Holy Ghost Church
Although the massive skyscraper behind it is not part of the church, the Holy Ghost Church is exquisitely framed by the dazzling blue glass around it.
This church is a unique combination of both Italian and Spanish Renaissance style, with detailed stained glass, extravagant interior design and over 300 tons of Colorado-mined marble lining the pillars and walls.
The elegant tower rising 110 feet from the ground may not dwarf the skyscraper behind it, but the six-foot-tall bronze cross, vaulted windows, intricate carvings and bronze miniatures speak of great design and delicacy that outshines the modernity around it.
Daniels and Fisher Tower
This 1911 tower was once the tallest building between the Mississippi and California! This 325-foot-tall tower was built to resemble the Piazza San Marco tower in Venice, Italy, although that model predates this one by a thousand years or so.
Denver’s Daniels and Fisher Tower was built as an addition to the Daniels and Fisher Department Store on the corner of Arapahoe Street and 16th Street Mall. The 2 1/2-ton bell hanging above the observation deck is surrounded on the outside by four elaborate clock faces, and a grand observation deck offers unparalleled views of the city. Although it’s no longer a part of a store, the tower still serves as an elegant piece of architecture that’s open for both tours and elaborate events.
Union Station is one of Downtown Denver’s most recognizable pieces of architecture. Justifiably so, as it was one of the first buildings new visitors to the city would see when they arrived!
The station was built in 1881 but burned to the ground soon after in 1894. When the building was reconstructed in 1914, the new station was built to be larger and more elegant. Because the station served as the unofficial front door to the city of Denver, a massive arch was constructed over the entrance to the station in 1906, bearing the words “Welcome” on one side and “Mizpah” on the other, the latter signifying a strong bond between people separated by distance in the Hebrew language.
Although the iconic arch no longer welcomes visitors to the city, Union Station is still well cared for and treated as an important part of Denver’s history.
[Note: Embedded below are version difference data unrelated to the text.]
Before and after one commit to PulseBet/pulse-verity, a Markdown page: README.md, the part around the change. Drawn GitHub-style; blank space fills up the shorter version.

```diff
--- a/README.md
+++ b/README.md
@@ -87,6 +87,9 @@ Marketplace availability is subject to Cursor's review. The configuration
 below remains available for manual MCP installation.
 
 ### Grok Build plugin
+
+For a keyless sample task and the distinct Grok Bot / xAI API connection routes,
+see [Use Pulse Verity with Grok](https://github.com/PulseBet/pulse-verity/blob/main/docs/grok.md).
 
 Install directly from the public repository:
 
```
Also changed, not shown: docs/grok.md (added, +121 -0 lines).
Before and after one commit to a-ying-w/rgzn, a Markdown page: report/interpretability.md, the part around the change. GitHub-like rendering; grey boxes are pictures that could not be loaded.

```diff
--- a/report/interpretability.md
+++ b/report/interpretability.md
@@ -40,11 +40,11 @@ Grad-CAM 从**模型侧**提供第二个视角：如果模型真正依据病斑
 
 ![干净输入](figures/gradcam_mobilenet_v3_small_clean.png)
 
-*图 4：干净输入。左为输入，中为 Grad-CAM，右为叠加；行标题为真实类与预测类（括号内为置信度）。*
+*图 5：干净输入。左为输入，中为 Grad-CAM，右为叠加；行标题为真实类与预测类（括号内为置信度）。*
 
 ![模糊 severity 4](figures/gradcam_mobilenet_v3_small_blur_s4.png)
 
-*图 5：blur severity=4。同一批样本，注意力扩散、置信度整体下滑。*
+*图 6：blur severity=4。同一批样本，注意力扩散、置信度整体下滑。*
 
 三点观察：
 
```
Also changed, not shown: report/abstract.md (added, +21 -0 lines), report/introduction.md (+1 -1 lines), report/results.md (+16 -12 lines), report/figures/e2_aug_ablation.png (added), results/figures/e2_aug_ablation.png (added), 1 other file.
The station underwent a huge renovation in 2011, which introduced new restaurants, retail stores and a 112-room hotel to the old building.
Established in 1965 after a long history of construction and commercialism, this vibrant square was the first historic district in the city and is one of the most recognizable features in Downtown Denver.
Larimer Square, first named Larimer Street, is named after General Larimer, the founder of Denver who built the first home in the city. When Denver City, as it was called, officially became a chartered city, Larimer Street was the main street and the place to be for every socialite and gold digger in the area.
Those arriving in Denver for the gold and silver rushes in the late 19th century frequented Larimer Street, and when the industry began to slowly fall away, the street became home to speakeasies and “soft drink parlors” during Colorado’s prohibition.
Even as the city of Denver grew and upgraded rapidly around it, Larimer Street continued to host bars, pawn shops, second-hand stores and cheap hotels for decades. Until, that is, Denver socialite Dana Crawford started a campaign to refurbish and renovate Larimer Street and bring it into the 1960s.
Crawford, who also fought to save Union Station from demolition, established the Larimer Associates and was instrumental in the creation of the courtyards and storefronts that make Larimer Square the place it is today. The square was named as Denver’s first historic district in 1971, and it’s been the hotspot of downtown ever since!
Next time you take a stroll through Larimer Square, grab a bite to eat at Union Station or gaze up at the dome of the Colorado State Capitol, think about how much these buildings represent the history and land that makes Denver what it is today.
Featured photo courtesy Pixabay/Abhardphoto